Still no water. The servants took three cans of water from a nearby well and I took a bath with that. The telephone has been dead the whole day. So far nothing has happened to the electric service.

Several AA shrapnel fell near Tio Phil’s house, killing a horse and a cat. One servant of Tio Charlie was wounded in the arm by AA shell-bursts and Tantoco’s milk-boy was killed by a stray bullet.

Provincial reports reveal that more than 120 Japanese planes were destroyed in Clark Field, Pampanga. About 80, were downed in dogfights. Our Japanese neighbor boasts that four U.S. aircraft carriers have been sunk off the eastern coast of Tayabas.

Two air-raid alarms this morning but no bombing. Saw four U.S. observation planes flying very high. There were still fires in the direction of the Bay area but I couldn’t ascertain what was burning. A Japanese soldier said it was oil.

Two Japanese soldiers went to the house today. They asked for water because they were thirsty. Supplies from the Piers are being transferred in residential districts. One of the soldiers said that he came from New Guinea; the other from Singapore. I asked “How many soldiers are going to defend Luzon.” One of them said “More than a million.”

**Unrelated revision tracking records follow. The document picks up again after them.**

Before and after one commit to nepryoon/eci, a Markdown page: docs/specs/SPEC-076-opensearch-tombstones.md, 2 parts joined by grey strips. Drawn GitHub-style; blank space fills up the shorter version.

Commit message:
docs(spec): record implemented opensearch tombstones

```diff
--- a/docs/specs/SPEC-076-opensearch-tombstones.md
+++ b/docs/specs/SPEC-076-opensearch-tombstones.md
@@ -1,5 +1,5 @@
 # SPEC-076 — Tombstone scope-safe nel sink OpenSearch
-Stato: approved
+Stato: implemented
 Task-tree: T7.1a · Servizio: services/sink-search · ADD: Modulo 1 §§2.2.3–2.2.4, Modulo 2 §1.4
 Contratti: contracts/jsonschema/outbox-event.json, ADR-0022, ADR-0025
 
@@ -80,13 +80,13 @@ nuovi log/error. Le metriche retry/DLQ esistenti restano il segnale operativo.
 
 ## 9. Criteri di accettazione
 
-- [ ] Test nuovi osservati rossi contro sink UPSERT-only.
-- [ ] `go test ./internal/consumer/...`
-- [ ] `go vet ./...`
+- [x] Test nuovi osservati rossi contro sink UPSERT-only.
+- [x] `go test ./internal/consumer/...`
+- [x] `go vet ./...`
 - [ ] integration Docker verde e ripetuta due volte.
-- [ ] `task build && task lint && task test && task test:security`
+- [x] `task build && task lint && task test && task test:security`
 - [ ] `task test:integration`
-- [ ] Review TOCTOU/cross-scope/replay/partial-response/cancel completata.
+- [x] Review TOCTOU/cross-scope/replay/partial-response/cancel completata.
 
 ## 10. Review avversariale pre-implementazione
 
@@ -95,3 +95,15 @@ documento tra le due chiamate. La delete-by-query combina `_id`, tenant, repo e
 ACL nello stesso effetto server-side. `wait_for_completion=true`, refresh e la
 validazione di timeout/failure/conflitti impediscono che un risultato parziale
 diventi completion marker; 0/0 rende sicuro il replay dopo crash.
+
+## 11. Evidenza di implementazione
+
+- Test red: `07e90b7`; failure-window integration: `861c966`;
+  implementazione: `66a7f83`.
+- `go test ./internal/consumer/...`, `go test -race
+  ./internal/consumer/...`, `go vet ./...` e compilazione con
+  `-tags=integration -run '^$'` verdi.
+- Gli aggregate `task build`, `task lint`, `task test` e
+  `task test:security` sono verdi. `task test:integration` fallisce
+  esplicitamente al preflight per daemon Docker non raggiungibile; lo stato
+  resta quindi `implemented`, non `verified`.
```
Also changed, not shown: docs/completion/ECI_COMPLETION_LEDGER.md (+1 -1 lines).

President Laurel declared war on the U.S. and Britain. Somebody said “What’s the difference?” Everybody knows, that Laurel is just a puppet, making a strong effort to show that he isn’t.

Papa has been busy the whole day asking the Japanese authorities to give us a few days to transfer our furniture. They agreed very reluctantly. They need private houses very badly because they are afraid to live in barracks. They’re hiding under the skirts, so to speak, of the civilian population.

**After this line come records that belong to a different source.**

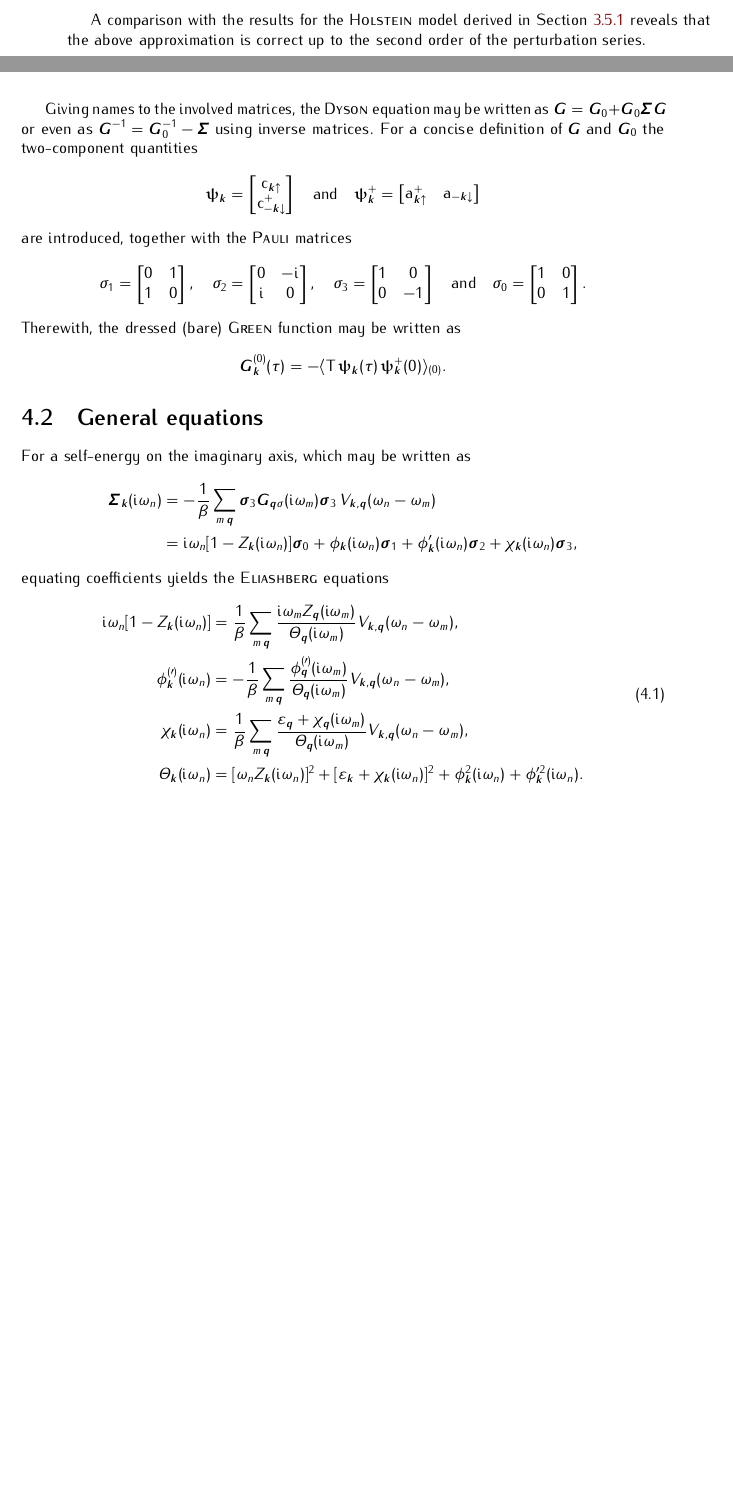
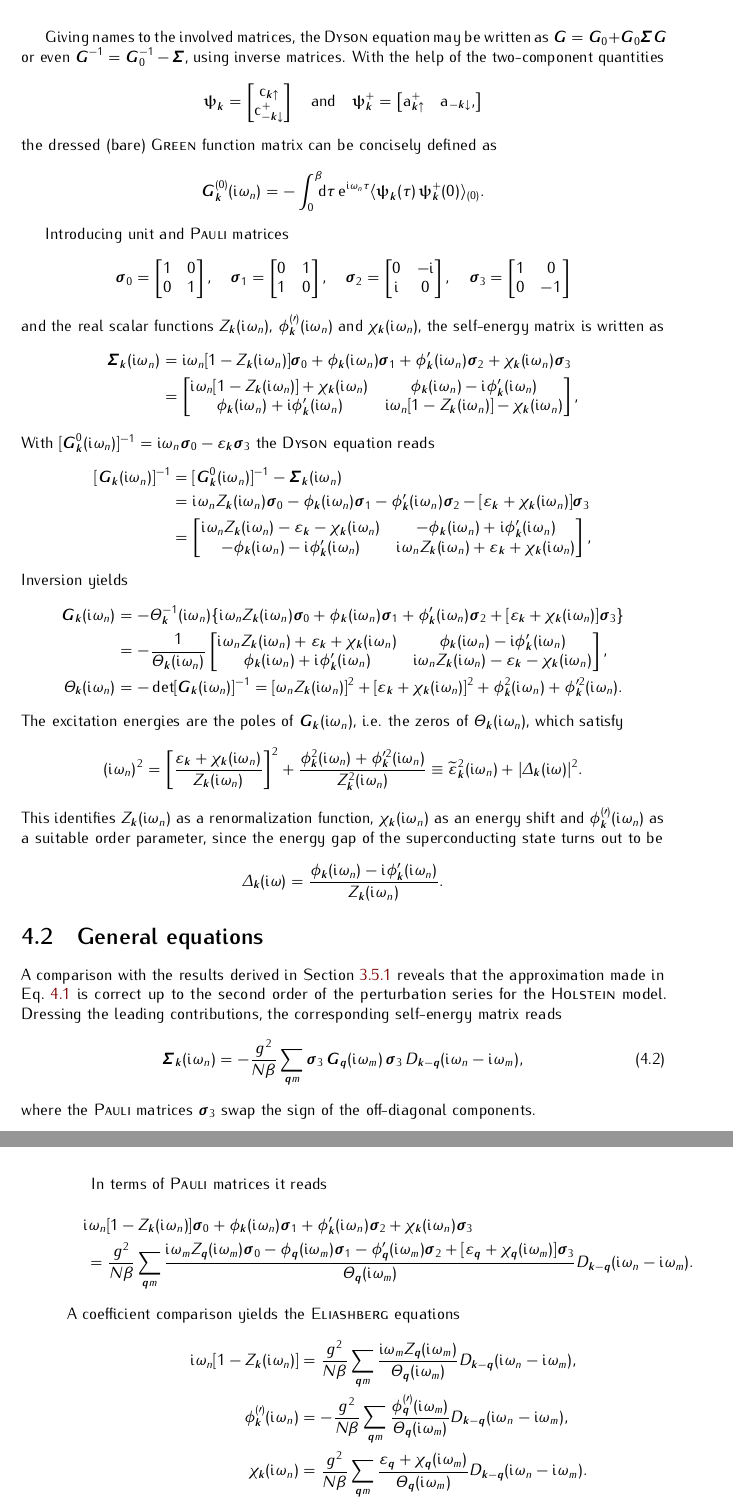
Before and after one commit to janberges/MSc, a LaTeX thesis (thesis.tex, which reads mainmatter/eliashbergtheory.tex): two parts of pages 21 and 22 of 28 before the commit and two parts of pages 22 and 23 of 29 after it, joined at a grey line, cut so that both start at the same text, the shorter picture padded with empty space. Compiled offline with pdfLaTeX; TikZ figures are drawn from their code, not taken from saved files.

Commit message:
Derive Eliashberg equations for Holstein model with Nambu formalism

```diff
--- a/mainmatter/eliashbergtheory.tex
+++ b/mainmatter/eliashbergtheory.tex
@@ -72,16 +74,13 @@ or formally, where quantum numbers and frequency arguments are suppressed, as
             \widetilde G_0 \Sigma^{\widetilde F}_0 G_0 & \widetilde G_0
             + \widetilde G_0 \Sigma^{\widetilde G}_0 \widetilde G_0
         \end{bmatrix*}.
-\end{align*}
-
-A comparison with the results for the \name{Holstein} model derived in
-Section~\ref{Holstein model} reveals that the above approximation is correct up
-to the second order of the perturbation series.
+    \end{split}
+\end{equation}
 
 Giving names to the involved matrices, the \name{Dyson} equation may be written
-as $\vec G = \vec G_0 + \vec G_0 \vec \Sigma \vec G$ or even as $\vec G^{-1} =
-\vec G_0^{-1} - \vec \Sigma$ using inverse matrices. For a concise definition of
-$\vec G$ and $\vec G_0$ the two-component quantities
+as $\vec G = \vec G_0 + \vec G_0 \vec \Sigma \vec G$ or even $\vec G^{-1} = \vec
+G_0^{-1} - \vec \Sigma$, using inverse matrices. With the help of the
+two-component quantities
 %
 \begin{equation*}
     \vec \uppsi_{\vec k} =
@@ -93,90 +92,193 @@ $\vec G$ and $\vec G_0$ the two-component quantities
     \vec \uppsi_{\vec k}^+ =
     \begin{bmatrix}
         \op a_{\vec k \uparrow}^+ &
-        \op a_{-\vec k \downarrow}
+        \op a_{-\vec k \downarrow},
     \end{bmatrix}
 \end{equation*}
 %
-are introduced, together with the \textsc{Pauli} matrices
+the dressed (bare) \name{Green} function matrix can be concisely defined as
 %
 \begin{equation*}
-	\sigma_1 =
+    \vec G_{\vec k}^{(0)}(\I \omega_n) = -\int \from 0 \till \beta \D \tau \,
+    \E^{\I \omega_n \tau} \av{
+    \vec \uppsi_{\vec k}(\tau) \,
+    \vec \uppsi_{\vec k}^+(0)}_{(0)}.
+\end{equation*}
+
+Introducing unit and \name{Pauli} matrices
+%
+\begin{equation*}
+    \vec \sigma_0 =
+    \begin{bmatrix}
+        1 & 0 \\
+        0 & 1
+    \end{bmatrix},
+    \quad
+    \vec \sigma_1 =
     \begin{bmatrix}
         0 & 1 \\
         1 & 0
     \end{bmatrix},
     \quad
-    \sigma_2 =
+    \vec \sigma_2 =
     \begin{bmatrix}
         0 & -\I \\
         \I & 0
     \end{bmatrix},
     \quad
-    \sigma_3 =
+    \vec \sigma_3 =
     \begin{bmatrix}
     1 & 0 \\
     0 & -1
     \end{bmatrix}
-    \quad \text{and} \quad
-    \sigma_0 =
-    \begin{bmatrix}
-        1 & 0 \\
-        0 & 1
-    \end{bmatrix}.
 \end{equation*}
 %
-Therewith, the dressed (bare) \name{Green} function may be written as
+and the real scalar functions $Z_{\vec k}(\I \omega_n)$, $\phi^{(\prime)}_{\vec
+k}(\I \omega_n)$ and $\chi_{\vec k}(\I \omega_n)$, the self-energy matrix is
+written as
 %
-\begin{equation*}
-    \vec G_{\vec k}^{(0)}(\tau) = -\av{\op T \,
-    \vec \uppsi_{\vec k}(\tau) \,
-    \vec \uppsi_{\vec k}^+(0)}_{(0)}.
-\end{equation*}
+\begin{align*}
+    \vec \Sigma_{\vec k}(\I \omega_n) &= \I \omega_n
+    [1 - Z_{\vec k}(\I \omega_n)] \vec \sigma_0
+    + \phi _{\vec k}(\I \omega_n) \vec \sigma_1
+    + \phi'_{\vec k}(\I \omega_n) \vec \sigma_2
+    + \chi _{\vec k}(\I \omega_n) \vec \sigma_3
+    \\
+    &=
+    \begin{bmatrix}
+        \I \omega_n [1 - Z_{\vec k}(\I \omega_n)] + \chi_{\vec k}(\I \omega_n) &
+        \phi_{\vec k}(\I \omega_n) - \I \phi'_{\vec k}(\I \omega_n) \\
+        \phi_{\vec k}(\I \omega_n) + \I \phi'_{\vec k}(\I \omega_n) &
+        \I \omega_n [1 - Z_{\vec k}(\I \omega_n)] - \chi_{\vec k}(\I \omega_n)
+    \end{bmatrix},
+\end{align*}
+%
+With $[\vec G^0_{\vec k}(\I \omega_n)]^{-1} = \I \omega_n \vec \sigma_0 -
+\epsilon_{\vec k} \vec \sigma_3$ the \textsc{Dyson} equation reads
+%
+\begin{align*}
+    [\vec G_{\vec k}(\I \omega_n)]^{-1} &=
+    [\vec G^0_{\vec k}(\I \omega_n)]^{-1} - \vec \Sigma_{\vec k}(\I \omega_n)
+    \\
+    &= \I \omega_n Z_{\vec k}(\I \omega_n) \vec \sigma_0
+    - \phi _{\vec k}(\I \omega_n) \vec \sigma_1
+    - \phi'_{\vec k}(\I \omega_n) \vec \sigma_2
+    - [\epsilon_{\vec k} + \chi_{\vec k}(\I \omega_n)] \vec \sigma_3 \\
+    &= \begin{bmatrix}
+        \I \omega_n Z_{\vec k}(\I \omega_n)
+        - \epsilon_{\vec k} - \chi_{\vec k}(\I \omega_n) &
+        -\phi_{\vec k}(\I \omega_n) + \I \phi'_{\vec k}(\I \omega_n) \\
+        -\phi_{\vec k}(\I \omega_n) - \I \phi'_{\vec k}(\I \omega_n) &
+        \I \omega_n Z_{\vec k}(\I \omega_n)
+        + \epsilon_{\vec k} + \chi_{\vec k}(\I \omega_n)
+    \end{bmatrix},
+\end{align*}
+%
+Inversion yields
+%
+\begin{align*}
+    \vec G_{\vec k}(\I \omega_n) &= -\Theta_{\vec k}^{-1}(\I \omega_n) \{
+        \I \omega_n Z_{\vec k}(\I \omega_n) \vec \sigma_0
+        + \phi _{\vec k}(\I \omega_n) \vec \sigma_1
+        + \phi'_{\vec k}(\I \omega_n) \vec \sigma_2
+        + [\epsilon_{\vec k} + \chi_{\vec k}(\I \omega_n)] \vec \sigma_3 \}
+    \\
+    &= -\frac 1 {\Theta_{\vec k}(\I \omega_n)}
+    \begin{bmatrix}
+        \I \omega_n Z_{\vec k}(\I \omega_n)
+        + \epsilon_{\vec k} + \chi_{\vec k}(\I \omega_n) &
+        \phi_{\vec k}(\I \omega_n) - \I \phi'_{\vec k}(\I \omega_n) \\
+        \phi_{\vec k}(\I \omega_n) + \I \phi'_{\vec k}(\I \omega_n) &
+        \I \omega_n Z_{\vec k}(\I \omega_n)
+        - \epsilon_{\vec k} - \chi_{\vec k}(\I \omega_n)
+    \end{bmatrix},
+    \\
+    \Theta_{\vec k}(\I \omega_n) &= -\det [\vec G_{\vec k}(\I \omega_n)]^{-1}
+    = [\omega_n Z_{\vec k}(\I \omega_n)]^2
+    + [\epsilon_{\vec k} + \chi_{\vec k}(\I \omega_n)]^2
+    + \phi ^2_{\vec k}(\I \omega_n)
+    + \phi'^2_{\vec k}(\I \omega_n).
+\end{align*}
+%
+The excitation energies are the poles of $\vec G_{\vec k}(\I \omega_n)$, i.e.
+the zeros of $\Theta_{\vec k}(\I \omega_n)$, which satisfy
+%
+\begin{align*}
+    (\I \omega_n)^2 = \left[ \frac
+        {\epsilon_{\vec k} + \chi_{\vec k}(\I \omega_n)}
+        {Z_{\vec k}(\I \omega_n)}
+    \right]^2
+    + \frac
+        {\phi_{\vec k}^2(\I \omega_n) + \phi'^2_{\vec k}(\I \omega_n)}
+        {Z_{\vec k}^2(\I \omega_n)}
+    \equiv \widetilde \epsilon^2_{\vec k}(\I \omega_n)
+    + |\Delta_{\vec k}(\I \omega)|^2.
+\end{align*}
+%
+This identifies $Z_{\vec k}(\I \omega_n)$ as a renormalization function,
+$\chi_{\vec k}(\I \omega_n)$ as an energy shift and $\phi^{(\prime)}_{\vec k}(\I
+\omega_n)$ as a suitable order parameter, since the energy gap of the
+superconducting state turns out to be
+%
+\begin{align*}
+    \Delta_{\vec k}(\I \omega) = \frac
+        {\phi_{\vec k}(\I \omega_n) - \I \phi'_{\vec k}(\I \omega_n)}
+        {Z_{\vec k}(\I \omega_n)}.
+\end{align*}
 
 \section{General equations}
 
-For a self-energy on the imaginary axis, which may be written as
+A comparison with the results derived in Section~\ref{Holstein model} reveals
+that the approximation made in Eq.~\ref{Nambu-Dyson equation} is correct up to
+the second order of the perturbation series for the \name{Holstein} model.
+Dressing the leading contributions, the corresponding self-energy matrix reads
+%
+\begin{equation}
+    \vec \Sigma_{\vec k}(\I \omega_n) = -\frac{g^2}{N \beta} \sum_{\vec q m}
+    \vec \sigma_3 \, \vec G_{\vec q}(\I \omega_m) \, \vec \sigma_3 \,
+    D_{\vec k - \vec q}(\I \omega_n - \I \omega_m),
+\end{equation}
+%
+where the \name{Pauli} matrices $\vec \sigma_3$ swap the sign of the
+off-diagonal components.
+
+In terms of \textsc{Pauli} matrices it reads
+%
+\begin{multline*}
+    \I \omega_n
+    [1 - Z_{\vec k}(\I \omega_n)] \vec \sigma_0
+    + \phi _{\vec k}(\I \omega_n) \vec \sigma_1
+    + \phi'_{\vec k}(\I \omega_n) \vec \sigma_2
+    + \chi _{\vec k}(\I \omega_n) \vec \sigma_3
+    \\
+    = \frac{g^2}{N \beta} \sum_{\vec q m} \frac {
+        \I \omega_m Z_{\vec q}(\I \omega_m) \vec \sigma_0
+        - \phi _{\vec q}(\I \omega_m) \vec \sigma_1
+        - \phi'_{\vec q}(\I \omega_m) \vec \sigma_2
+        + [\epsilon_{\vec q} + \chi_{\vec q}(\I \omega_m)] \vec \sigma_3 }
+        {\Theta_{\vec q}(\I \omega_m)}
+        D_{\vec k - \vec q}(\I \omega_n - \I \omega_m).
+\end{multline*}
+%
+A coefficient comparison yields the \textsc{Eliashberg} equations
 %
 \begin{align*}
-    \vec \Sigma_{\vec k}(\I \omega_n) &= -\frac 1 \beta \sum_{m \, \vec q}
-    \vec \sigma_3 \vec G_{\vec q \sigma}(\I \omega_m) \vec \sigma_3 \,
-    V_{\vec k, \vec q}(\omega_n - \omega_m)
+    \I \omega_n [1 - Z_{\vec k}(\I \omega_n)] &= \frac{g^2}{N \beta}
+    \sum_{\vec q m} \frac
+        {\I \omega_m Z_{\vec q}(\I \omega_m)}
+        {\Theta_{\vec q}(\I \omega_m)}
+    D_{\vec k - \vec q}(\I \omega_n - \I \omega_m),
     \\
-    &= \I \omega_n [1 - Z_{\vec k}(\I \omega_n)] \vec \sigma_0
-    + \phi_{\vec k}(\I \omega_n) \vec \sigma_1
-    + \phi'_{\vec k}(\I \omega_n) \vec \sigma_2
-    + \chi_{\vec k}(\I \omega_n) \vec \sigma_3,
+    \phi^{(\prime)}_{\vec k}(\I \omega_n) &= -\frac{g^2}{N \beta}
+    \sum_{\vec q m} \frac
+        {\phi^{(\prime)}_{\vec q}(\I \omega_m)}
+        {\Theta_{\vec q}(\I \omega_m)}
+    D_{\vec k - \vec q}(\I \omega_n - \I \omega_m),
+    \\
+    \chi_{\vec k}(\I \omega_n) &= \frac{g^2}{N \beta}
+    \sum_{\vec q m} \frac
+        {\epsilon_{\vec q} + \chi_{\vec q}(\I \omega_m)}
+        {\Theta_{\vec q}(\I \omega_m)}
+    D_{\vec k - \vec q}(\I \omega_n - \I \omega_m).
 \end{align*}
 %
-equating coefficients yields the \textsc{Eliashberg} equations
-%
-\begin{align} \label{Eliashberg equations}
-    \begin{split}
-        \I \omega_n [1 - Z_{\vec k}(\I \omega_n)] &=
-        \frac 1 \beta \sum_{m \, \vec q}
-        \frac
-            {\I \omega_m Z_{\vec q}(\I \omega_m)}
-            {\Theta_{\vec q}(\I \omega_m)}
-        V_{\vec k, \vec q}(\omega_n - \omega_m),
-        \\
-        \phi^{(\prime)}_{\vec k}(\I \omega_n) &=
-        -\frac 1 \beta \sum_{m \, \vec q}
-        \frac
-            {\phi^{(\prime)}_{\vec q}(\I \omega_m)}
-            {\Theta_{\vec q}(\I \omega_m)}
-        V_{\vec k, \vec q}(\omega_n - \omega_m),
-        \\
-        \chi_{\vec k}(\I \omega_n) &=
-        \frac 1 \beta \sum_{m \, \vec q}
-        \frac
-            {\epsilon_{\vec q} + \chi_{\vec q}(\I \omega_m)}
-            {\Theta_{\vec q}(\I \omega_m)}
-        V_{\vec k, \vec q}(\omega_n - \omega_m),
-        \\
-        \Theta_{\vec k}(\I \omega_n) &=
-        [\omega_n Z_{\vec k}(\I \omega_n)]^2
-        + [\epsilon_{\vec k} + \chi_{\vec k}(\I \omega_n)]^2
-        + \phi_{\vec k}^2(\I \omega_n)
-        + \phi'^2_{\vec k}(\I \omega_n).
-    \end{split}
-\end{align}
```
Also changed, not shown: references/references.bib (+22 -0 lines), todo.txt (+1 -0 lines), mainmatter/eliashbergtheory.tex (12 more changed lines). Lines whose indentation alone changed are shown as unchanged.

Will try to tune in on KGEI. Am very anxious to know what America has to say about the raids on Manila. The Americans in the concentration camp in Santo Tomas must be excited these days. I’m sure they saw the planes and felt the ground shaking. Must stop writing. Somebody is ringing the doorbell.


March 10, 1942

Ferrer released. Was badly manhandled.

Mateo Borja and Isias Pacheco arrived this morning after surveying the Bicol region. Reported: a good harvest in Camarines Sur, around 2,000,000 cavans of palay. Price: ₱2.00—₱2.20. In Albay, the NARIC branch was looted. ₱400 was stolen from the safe. But a balance of ₱8,000 remains in the Legaspi branch of the Philippine National Bank.

Charlie Hollman arrived from Calumpit. Said several girls were abused. Part of his clothes were looted. Some soldiers took a fancy to his shirts. One officer took his car (and) gave him a receipt in Japanese scrawl.

Java has fallen after nine days of fighting. Bataan still holds. I am proud of our boys.

Vargas cannot help Pagu. Expressed his regrets. Nobody may interfere with the Military Police. The Japanese themselves are afraid.

On my way home, saw them looking out of their windows, as they were. Noticed men gazing and giggling. The women passing by refused to look. There was a pretty one.

Distance and carelessness lend enchantment to the view.